'''

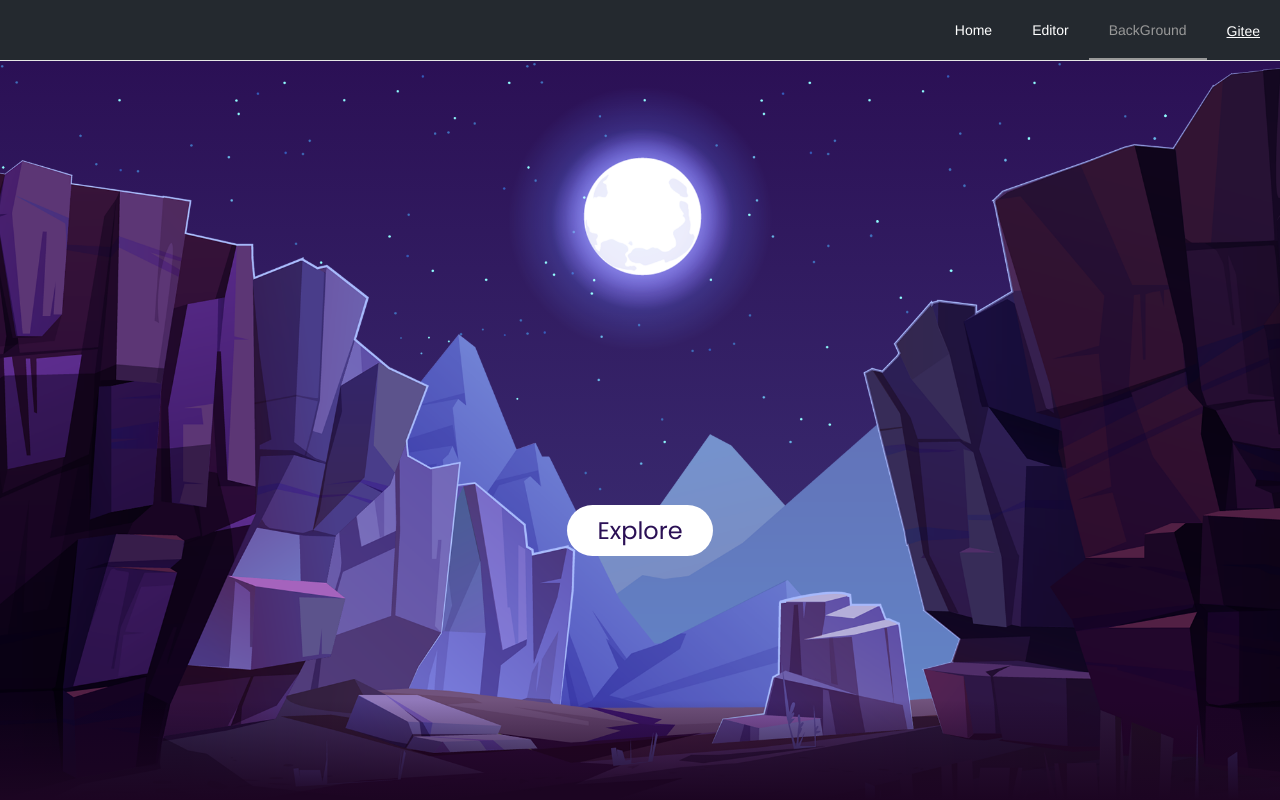
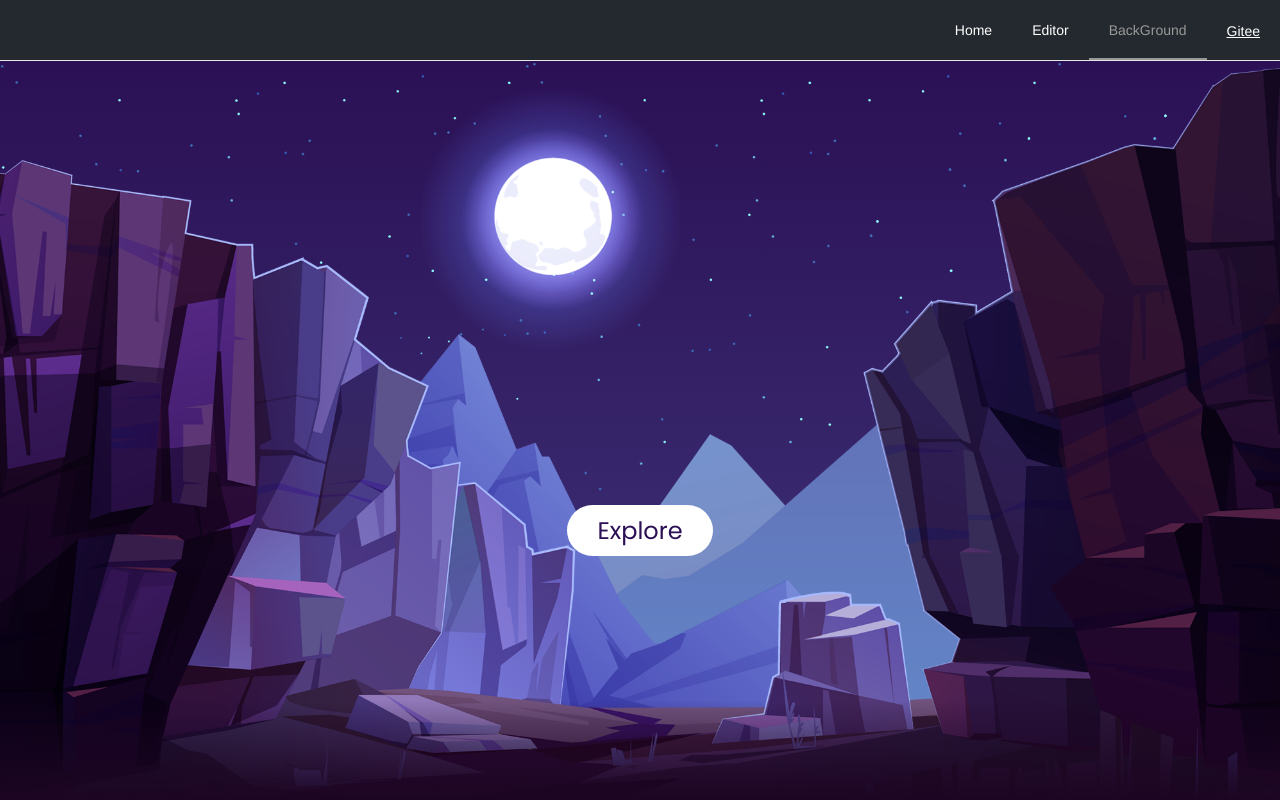
Before and after one commit to jinrd123/NwafulPaper, a Vue app: page /background in a window 1280 px wide. Shown: the top 800 px of the page. Built offline with nearby package versions, Linux system fonts and the light colour scheme.

Commit message:
解决background页面月亮光晕被遮挡问题

```diff
--- a/src/pages/BackGround/index.vue
+++ b/src/pages/BackGround/index.vue
@@ -165,6 +165,8 @@ section img {
 section img#moon {
   /* mix-blend-mode CSS 属性描述了元素的内容应该与元素的直系父元素的内容和元素的背景如何混合。 */
   mix-blend-mode: screen;
+  width: 86%;
+  top: 50px;
 }
 
 section img#mountains_front {
```
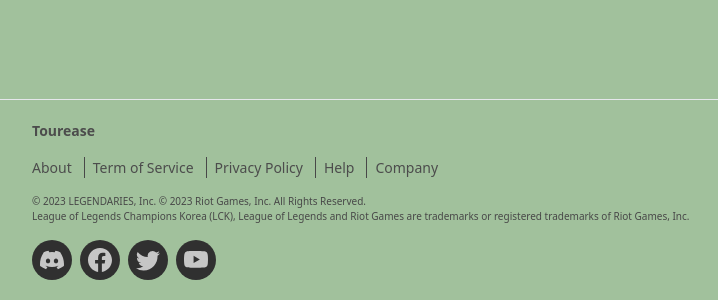
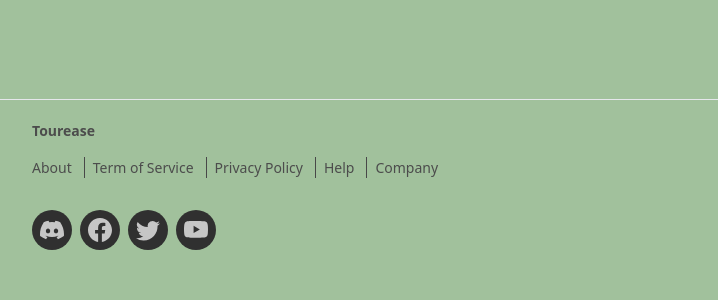
Before and after one commit to TourEase-Tech/frontend, a React (Vite) app: page / in a window 1280 px wide. Shown: the part 8149-8449 px from the top of the page, without its empty margins (48-766 px from the left). After the commit the page ends 8419 px from the top, so only its background shows below. Built offline with nearby package versions, Linux system fonts and the light colour scheme.

Commit message:
update: change workflow permissions

```diff
--- a/src/modules/Landingpage/components/HomeFooter/HomeFooter.tsx
+++ b/src/modules/Landingpage/components/HomeFooter/HomeFooter.tsx
@@ -17,11 +17,8 @@ const HomeFooter = () => {
             </div>
           </div>
           <div className='flex flex-col text-[#484848] text-[10px]'>
-            <span>© 2023 LEGENDARIES, Inc. © 2023 Riot Games, Inc. All Rights Reserved.</span>
-            <span>
-              League of Legends Champions Korea (LCK), League of Legends and Riot Games are trademarks or registered
-              trademarks of Riot Games, Inc.
-            </span>
+            <span></span>
+            <span></span>
           </div>
           <div className='flex flex-row gap-[8px]'>
             <Link to='' className='px-2 py-2 bg-[#303030] rounded-3xl'>
--- a/vite.config.ts
+++ b/vite.config.ts
@@ -5,7 +5,6 @@ import path from 'path'
 // https://vitejs.dev/config/
 export default defineConfig({
   plugins: [react()],
-  base: '/frontend',
   server: {
     port: 4000
   },
```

'''

» Task objective: Omitting all pictures, reproduce the records above in their entirety.

» Your response:
Before and after one commit to jinrd123/NwafulPaper, a Vue app: page /background in a window 1280 px wide. Shown: the top 800 px of the page. Built offline with nearby package versions, Linux system fonts and the light colour scheme.

Commit message:
解决background页面月亮光晕被遮挡问题

```diff
--- a/src/pages/BackGround/index.vue
+++ b/src/pages/BackGround/index.vue
@@ -165,6 +165,8 @@ section img {
 section img#moon {
   /* mix-blend-mode CSS 属性描述了元素的内容应该与元素的直系父元素的内容和元素的背景如何混合。 */
   mix-blend-mode: screen;
+  width: 86%;
+  top: 50px;
 }
 
 section img#mountains_front {
```
Before and after one commit to TourEase-Tech/frontend, a React (Vite) app: page / in a window 1280 px wide. Shown: the part 8149-8449 px from the top of the page, without its empty margins (48-766 px from the left). After the commit the page ends 8419 px from the top, so only its background shows below. Built offline with nearby package versions, Linux system fonts and the light colour scheme.

Commit message:
update: change workflow permissions

```diff
--- a/src/modules/Landingpage/components/HomeFooter/HomeFooter.tsx
+++ b/src/modules/Landingpage/components/HomeFooter/HomeFooter.tsx
@@ -17,11 +17,8 @@ const HomeFooter = () => {
             </div>
           </div>
           <div className='flex flex-col text-[#484848] text-[10px]'>
-            <span>© 2023 LEGENDARIES, Inc. © 2023 Riot Games, Inc. All Rights Reserved.</span>
-            <span>
-              League of Legends Champions Korea (LCK), League of Legends and Riot Games are trademarks or registered
-              trademarks of Riot Games, Inc.
-            </span>
+            <span></span>
+            <span></span>
           </div>
           <div className='flex flex-row gap-[8px]'>
             <Link to='' className='px-2 py-2 bg-[#303030] rounded-3xl'>
--- a/vite.config.ts
+++ b/vite.config.ts
@@ -5,7 +5,6 @@ import path from 'path'
 // https://vitejs.dev/config/
 export default defineConfig({
   plugins: [react()],
-  base: '/frontend',
   server: {
     port: 4000
   },
```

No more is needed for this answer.